In 1952 Miró painted three small canvases of equal dimensions, each with an elaborate title, which taken together could have comprised a delightful, cabinet-sized triptych: these are the present work, Chanson du bleu de la lune à la verte robe étincelles jaunes (Dupin, no. 916), and L'oiseau déploie les ailes pour parer de ses plumes les étoiles (Dupin, no. 917). From the time Miró resumed oil painting on canvas near the end of the Second World War, after having executed for nearly five years only works in various media on paper, he liked to vary to an extreme degree the size of his compositions, which ranged from the very smallest formats to grand murals that filled entire walls. His first new paintings in 1944 were little more than a foot tall (35 cm.), and many subsequently were even smaller; indeed, during that year he painted sixteen works in the no. 1 figure and marine formats (the French code for canvas sizes measuring 22 x 16 cm. or 22 x 12 cm.), similar to that used here. Miró appears to have retained a special affection for this compact surface area, returning to it occasionally thereafter into the early 1950s.
The larger canvases lent themselves to fluid, free brushstrokes, employing the full sweep of the arm, such as Miró now liked to practice, having seen first-hand and absorbed the influence of American abstract painting during his first trip to the United States in 1947. On a smaller canvas the artist usually painted in the manner that he carried over from the celebrated Constellations of 1940-1941 (Dupin, nos. 628-650). With some deliberation and a sure, steady hand, Miró first drew thin lines in black paint on a tinted ground, creating a very succinct and precise sign for the subject he had in mind.
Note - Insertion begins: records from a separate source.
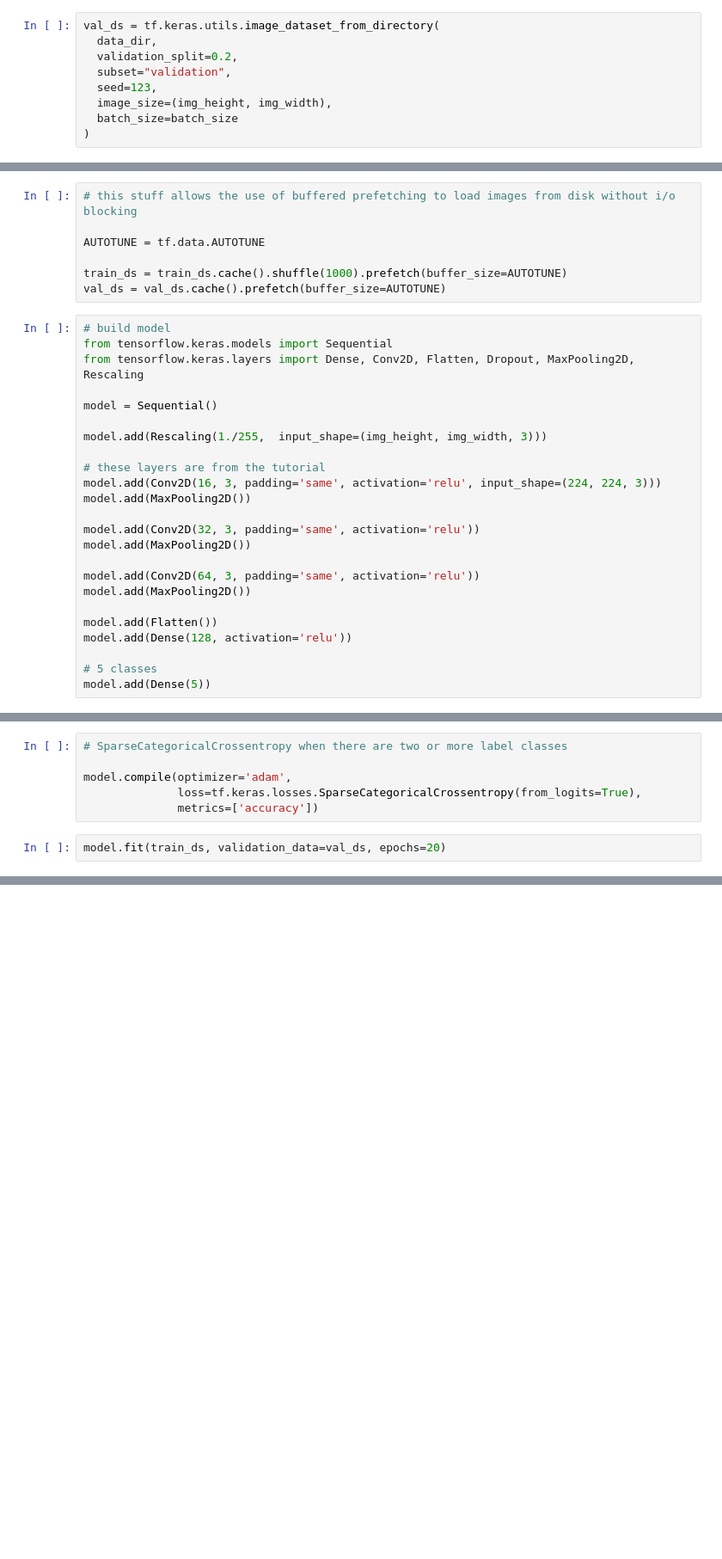
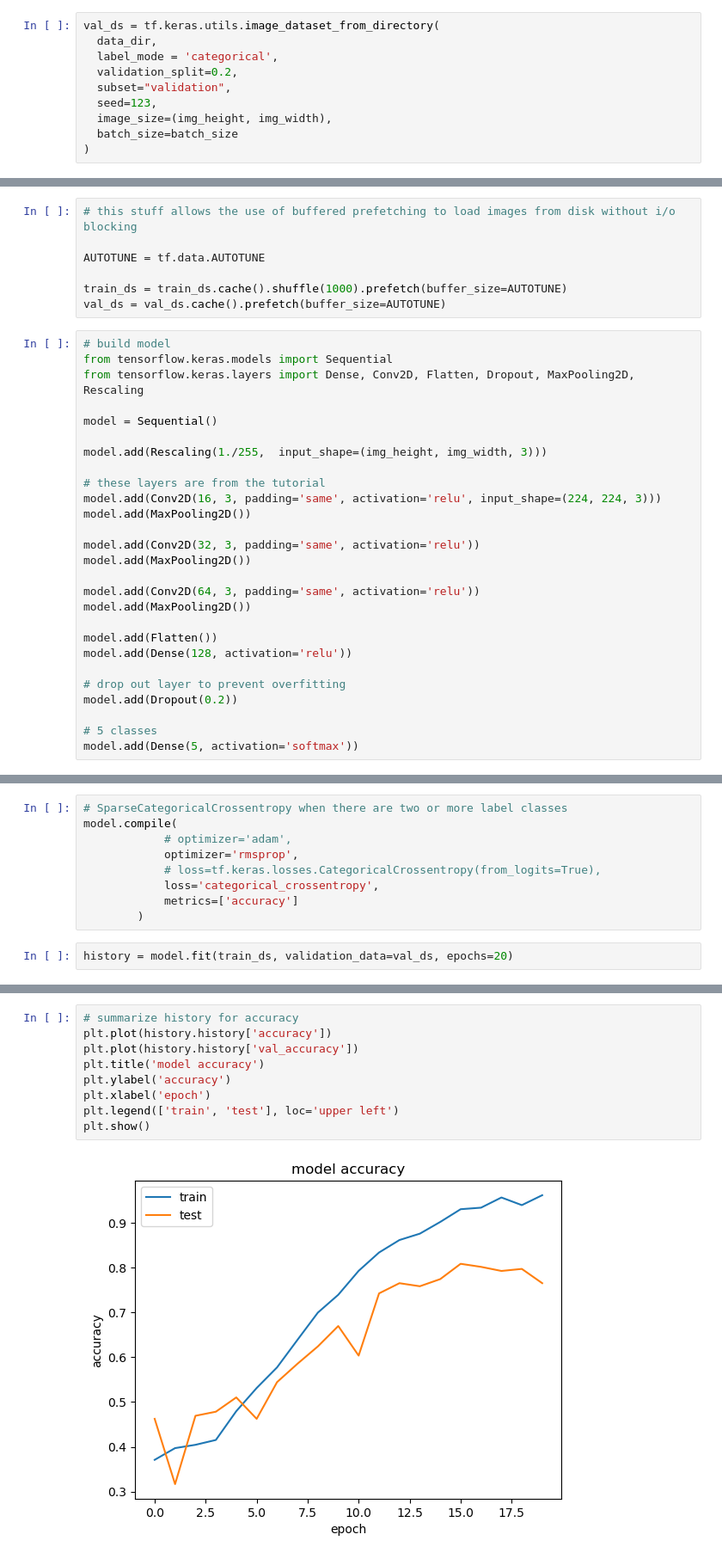
Before and after one commit to mateovg/cis-4951-algae-classificaiton-system, a Jupyter notebook: tf_model.ipynb, the cells around one changed output, grey strips where cells are left out. Shown at 86% size. Drawn from its saved outputs; the diff is of its cells as text; blank space fills up the shorter version.

```diff
--- a/tf_model.ipynb
+++ b/tf_model.ipynb
@@ -32,6 +33,7 @@ Using 1758 files for training.
 # %%
 val_ds = tf.keras.utils.image_dataset_from_directory(
   data_dir,
+  label_mode = 'categorical',
   validation_split=0.2,
   subset="validation",
   seed=123,
@@ -87,5 +89,8 @@ model.add(MaxPooling2D())
 model.add(Flatten())
 model.add(Dense(128, activation='relu'))
 
+# drop out layer to prevent overfitting
+model.add(Dropout(0.2))
+
 # 5 classes
-model.add(Dense(5))
+model.add(Dense(5, activation='softmax'))
@@ -112,10 +97,13 @@ _________________________________________________________________
 # %%
 # SparseCategoricalCrossentropy when there are two or more label classes
-
-model.compile(optimizer='adam',
-              loss=tf.keras.losses.SparseCategoricalCrossentropy(from_logits=True),
-              metrics=['accuracy'])
+model.compile(
+            # optimizer='adam',
+            optimizer='rmsprop',
+            # loss=tf.keras.losses.CategoricalCrossentropy(from_logits=True),
+            loss='categorical_crossentropy',
+            metrics=['accuracy']
+        )
 # %%
-model.fit(train_ds, validation_data=val_ds, epochs=20)
+history = model.fit(train_ds, validation_data=val_ds, epochs=20)
 # %% [output]
 Epoch 1/20
@@ -138,0 +126,11 @@ KeyboardInterrupt:
+# %%
+# summarize history for accuracy
+plt.plot(history.history['accuracy'])
+plt.plot(history.history['val_accuracy'])
+plt.title('model accuracy')
+plt.ylabel('accuracy')
+plt.xlabel('epoch')
+plt.legend(['train', 'test'], loc='upper left')
+plt.show()
+# %% [output]
+[figure, added]
```
Also changed, not shown: parts of 6 cells of this notebook, 1 other file.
He thereafter filled in select sections of the drawing with solid, unmodeled colors, creating the brilliant effect of stained glass, which gives these small canvases a facetted, jewel-like quality. This is actually the method that Miró practiced while executing the imagery in his very largest canvases of this period, the murals he painted for the Terrace Plaza Hotel, Cincinnati, in 1947 (Dupin, no. 817; Cincinnati Museum of Art) and for Harvard University, Cambridge, in 1951 (Dupin, no. 893; The Museum of Modern Art, New York). During 1952 Miró made his second trip to the States, to view in situ the Cincinnati and Cambridge murals, and it is possible that the artist may have had some aspect of the murals in mind when he painted the present work and its companions. The conception is the same, and in this regard, the scale is irrelevant--much of the pleasure to be had from Miró's small canvases is that their imagery possesses a monumental and universal aspect, set within an intimately scaled format.
The present painting and the other two related works share a similar compositional configuration: an airborne form near the top of the canvas hovers over a figure in the lower part. The flying form here and in Dupin, no. 917 is a bird on extended wings, "spreading its fine plumage" or "spreading its wings to adorn the stars with its feathers." The aerial object in Dupin, no. 916 is a blue crescent moon. The asterisk-like signs in these pictures are the artist's symbol for a star, thus completing Miró's signature allegorical triumvirate of a oiseau, personnage et étoile, which represent the earthly and cosmic spheres of being, with the bird serving as prophet and intermediary, bringing messages to humankind from the great beyond.